“Our models show that, because of plantations, average desert temperatures go down by 1.1 degree Celsius, which is a lot,” Becker said.

Plantations would also induce rainfall in desert areas, Becker added.

He envisages a role for sewage in such large-scale plantations. Billions of liters of sewage are discharged into the oceans every week, but instead that water could be sent to the desert to water planted trees, eliminating the need for expensive artificial fertilizer.

Carbon farming is a common-sense approach to rising carbon dioxide levels, says Alex Walker, a research assistant at the Center for Environmental Policy at Imperial College London, U.K. “It will grow on non-arable land, and so not compete with food production, but it is more difficult to process.”
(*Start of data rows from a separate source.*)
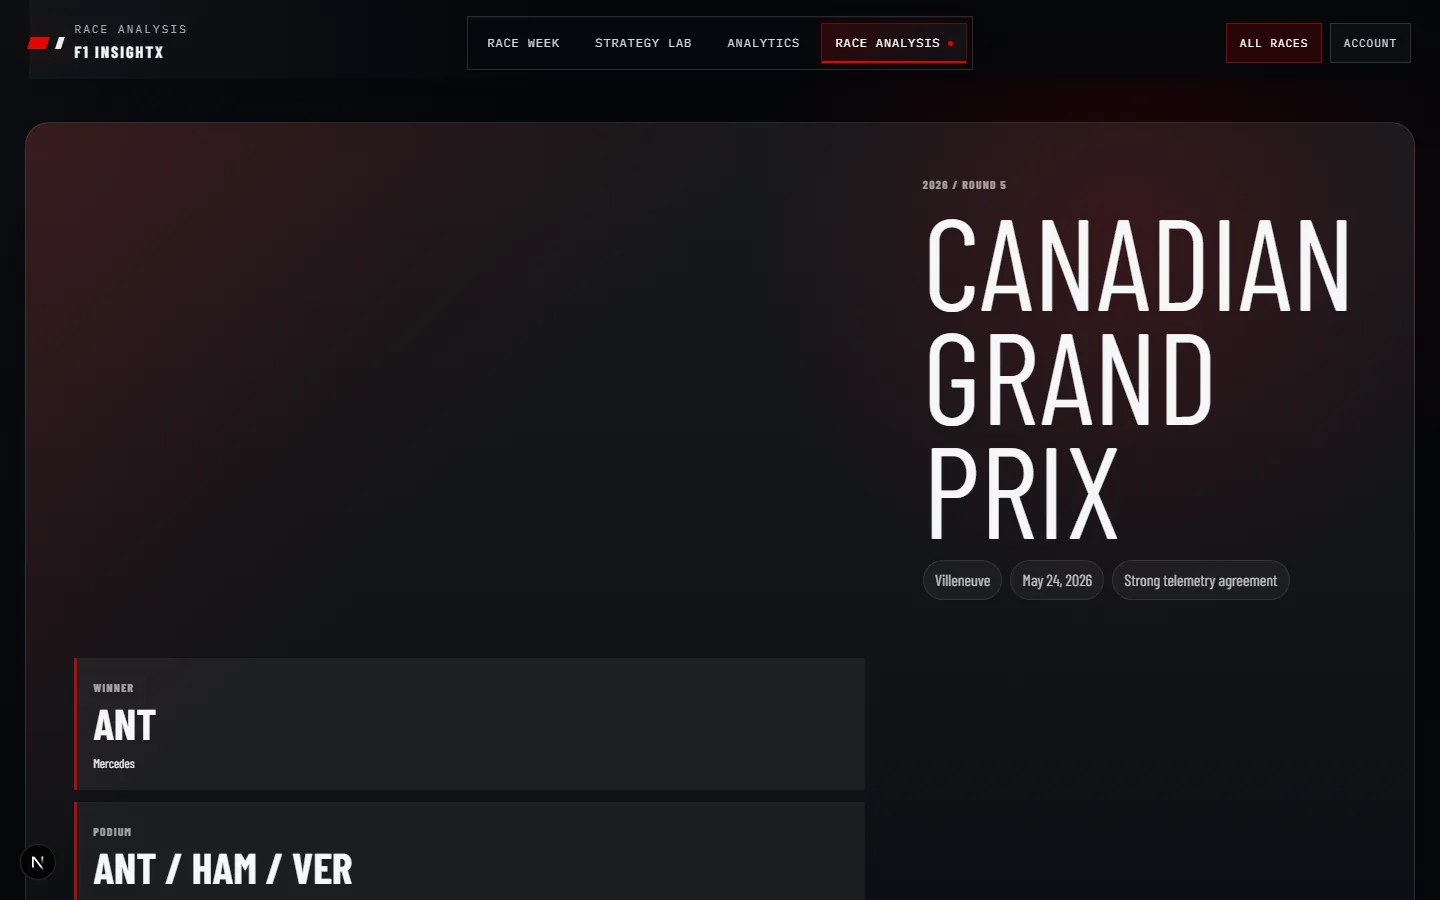
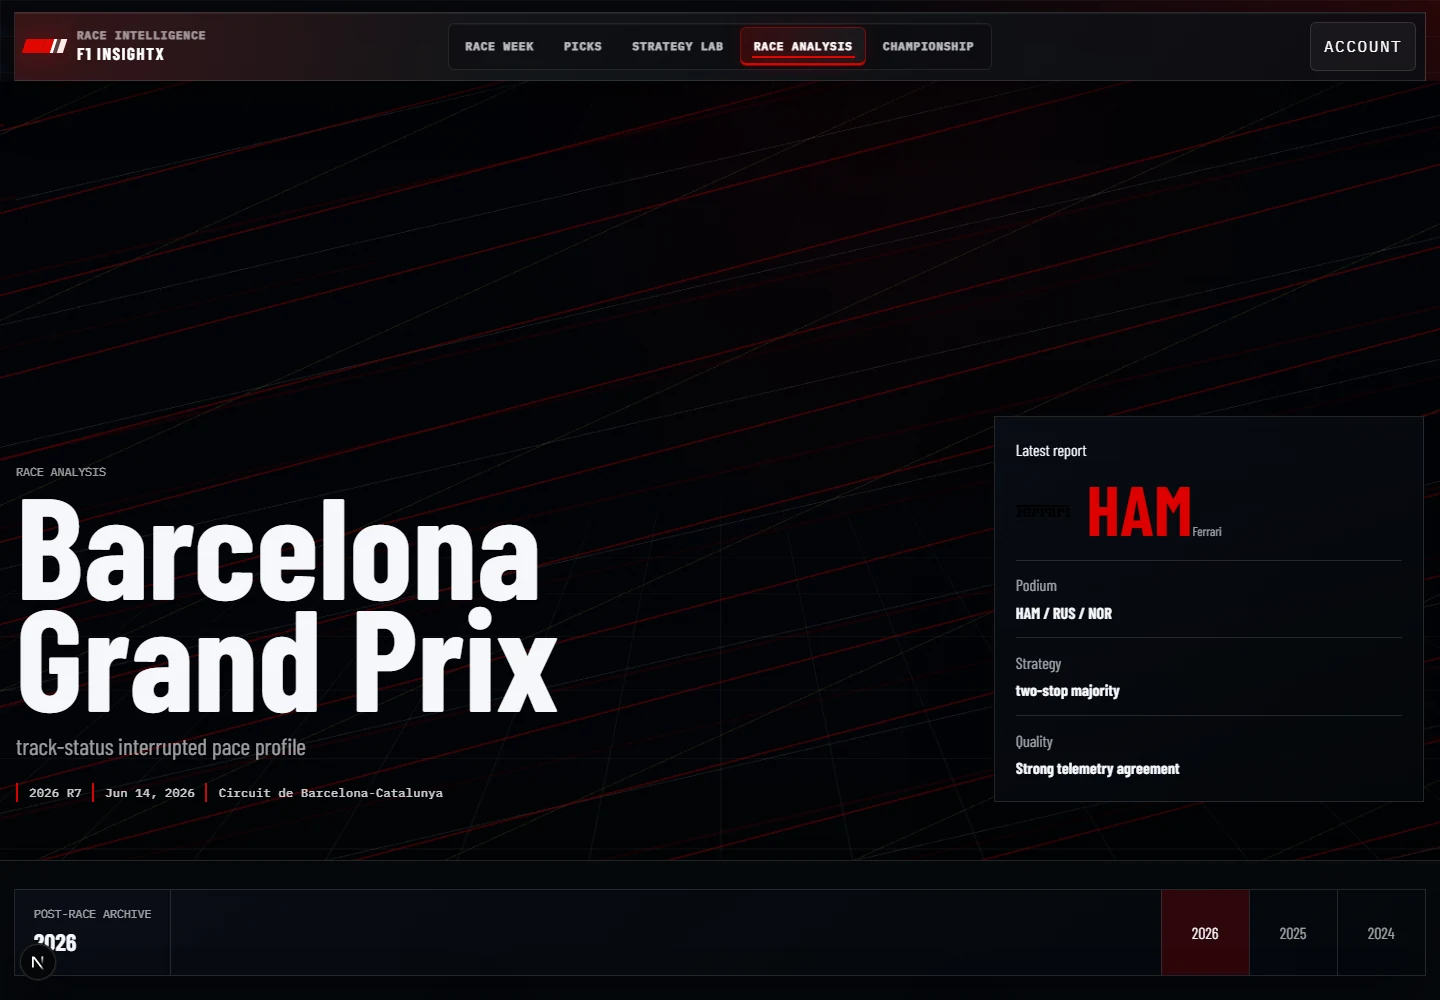
Refresh README data and screenshots

diff --git a/README.md b/README.md
@@ -2,37 +2,61 @@
 
 **Premium F1 telemetry and race intelligence.**
 
-F1 InsightX turns deterministic FastF1 data pipelines into focused race-week, strategy, telemetry, and post-race product experiences. The Next.js application reads compact offline-generated product views; it never parses raw telemetry at runtime.
+F1 InsightX turns deterministic FastF1 data pipelines into focused race-week, strategy, telemetry, championship, and post-race product experiences. The Next.js application reads compact offline-generated product views and indexed shards; it does not parse raw telemetry at runtime.
 
 ## Product Preview
 
-### Analytics - Telemetry Workstation
+### Home - Race Intelligence Overview
 
-Canvas-first driver-vs-driver telemetry comparison with real circuit geometry, representative traces, synchronized focus, same-team color disambiguation, approximate segment analysis, and honest energy deployment proxies.
+First-screen race command view with the next race, current circuit geometry, product navigation, and season context for the active Formula 1 weekend.
 
-![F1 InsightX Analytics telemetry workstation](docs/assets/screenshots/analytics-workstation.webp)
+![F1 InsightX home race intelligence overview](docs/assets/screenshots/home.webp)
 
 ### Race Analysis - Post-Race Intelligence
 
-A cinematic completed-race report built from observed results and deterministic pace, stint, strategy, weather, track-status, traffic-proxy, and position-movement views.
+Cinematic completed-race reports built from observed results and deterministic pace, stint, strategy, weather, track-status, traffic-proxy, and position-movement views.
 
 ![F1 InsightX Race Analysis report](docs/assets/screenshots/race-analysis.webp)
 
 ### Race Week - Weekend Command Center
 
-Upcoming-race context, schedule state, circuit features, conditions, and generated race-week signals presented without inventing unavailable session data.
+Upcoming-race context, schedule state, circuit features, conditions, and generated race-week signals for the Austrian Grand Prix without inventing unavailable session data.
 
 ![F1 InsightX Race Week command center](docs/assets/screenshots/race-week.webp)
 
+### Championship - Season Control
+
+Driver, constructor, and race-derived season records with historical year switching and team-aware visual context.
+
+![F1 InsightX Championship standings](docs/assets/screenshots/championship.webp)
+
 ## Product Surfaces
 
-- **Analytics**: telemetry-derived driver comparison using indexed, session-scoped product shards, representative trace visuals, real circuit geometry, and same-team comparison colors.
+- **Home**: next-race overview, circuit preview, race history, and standings entry points.
 - **Race Analysis**: completed-race story, strategy, pace evolution, weather, track-status, traffic-proxy, and position-movement views.
-- **Strategy Lab**: pit-wall strategy console for deterministic stint and race-strategy simulation with explicit assumptions and sensitivity drivers.
-- **Race Week**: current weekend context, schedule, conditions, circuit metadata, and pre-session signals.
+- **Race Week**: current weekend context, schedule, conditions, circuit metadata, and qualifying prediction signals.
+- **Strategy Lab**: deterministic stint and race-strategy simulation with explicit assumptions and sensitivity drivers. Current next-race Austrian Grand Prix output is pending.
+- **Championship**: driver standings, constructor standings, historical season switching, and achievement-style leaderboards.
 - **Account/Profile**: Supabase-backed authentication, profile, privacy, and account-management flows.
 
+Analytics remains an underlying telemetry product layer and data source. The public `/analytics` route currently redirects to `/race-analysis`, so it is not presented as a primary README screenshot surface.
+
 Fantasy is intentionally hidden from the visible product until it is rebuilt as a separate surface.
+
+## Latest Data Snapshot
+
+The latest local product manifest is `product_manifest_20260618T204630Z`, generated at `2026-06-18T20:46:30Z`, with overall status `passed`.
+
+| Surface | Current evidence |
+| --- | --- |
+| Canonical FastF1 | 361,422 laps, 13,261 results, 46,958 stints, 13,040 session-summary rows, 76 drivers |
+| Telemetry features | 13,060 lap-summary rows; 91,569 energy/straight rows; 104,289 corner speed, braking, throttle, and driver-corner rows |
+| Analytics layer | 663 sessions, 122,479 driver comparisons, 975,725 segment/braking/throttle rows, 856,389 straight/energy-proxy rows |
+| Race Analysis | 52 race analyses, 58,465 pace rows, 58,392 position timeline rows, 1,787 pit-strategy rows |
+| Race Week | Austrian Grand Prix, round 8, scheduled `2026-06-28T13:00:00Z`; race-week product view available |
+| Strategy Lab | Barcelona Grand Prix strategy product available; Austrian Grand Prix Strategy Lab build pending |
+
+Freshness caveat: `season_state` currently validates but is stale by the product-manifest threshold. Treat current-state copy as release-candidate data until the season state is refreshed.
 
 ## Architecture
 
@@ -52,8 +76,9 @@ FastF1 archive
 | `data/canonical_fastf1` | Validated canonical laps, results, stints, sessions, and weather |
 | `data/telemetry_features` | Telemetry-derived segment, braking, throttle, straight-line, and energy-proxy features |
 | `data/strategy_lab` | Deterministic Strategy Lab product views |
-| `data/analytics` | Analytics product views, indexed session shards, and representative trace artifacts |
+| `data/analytics` | Telemetry product views, indexed session shards, and representative trace artifacts |
 | `data/race_analysis` | Completed-race intelligence views |
+| `data/race_week` | Current race-week context, predictions, circuit metadata, and weekend readiness views |
 | Supabase | Authentication, profiles, and deployable database-backed surfaces |
 
 ## Local Development
@@ -94,6 +119,10 @@ python data/build_analytics_indexes.py
 python data/build_analytics_telemetry_traces.py
 python validate_analytics_views.py
 python validate_analytics_telemetry_traces.py
+python data/build_race_analysis_views.py
+python validate_race_analysis_views.py
+python data/build_race_week_layers.py
+python build_season_state.py
 python build_product_manifest.py
 python validate_product_manifest.py
 python check_generated_artifacts.py
@@ -104,7 +133,7 @@ python check_generated_artifacts.py
 - Energy deployment is a **proxy**, not true ERS or battery telemetry.
 - Analytics uses **approximate segments** and does not claim unverified named-corner precision.
 - Same-team Analytics colors are comparison aids only; constructor names and telemetry values remain source-derived.
-- Position movement, traffic, DRS-window, and dirty-air values remain explicitly labelled as proxies where exact evidence is unavailable.
+- Position movement, traffic, DRS-window, dirty-air, and related values remain explicitly labelled as proxy or derived where exact evidence is unavailable.
 - Race-control causes and exact overtakes are not invented.
 - Strategy Lab presents deterministic scenario ranges and assumptions, not ML predictions.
Egypt is pioneering an experiment in desert farming using sewage water after basic treatment to produce wood, woody biomass and biofuel crops, such as casuarina, African mahogany, jojoba, neem, and jatropha.

“In Egypt, there are 15,000 acres planted with trees of good quality but so far they have not been sold to create economic value,” Hany El Kateb, a professor at the Technical University of Munich in Germany.

Egypt produces more than 6.3 billion cubic meters of sewage water a year, and 5.5 billion cubic meters of this would be enough to forest more than 650,000 hectares of desert lands and store more than 25 million tonnes of carbon dioxide annually in new forests, El Kateb said.

Trees grow more than four times faster in Egypt where the sun shine most of the year than European countries that are leaders in forestry, such as Germany, he said.

The biggest challenges to planting forests in arid areas are lack of experience, lack of expertise and lack of technical personnel in the management of forest plantations, said Mosaad Kotb Hassanein, director of the Central Laboratory for Agricultural Climate in Egypt.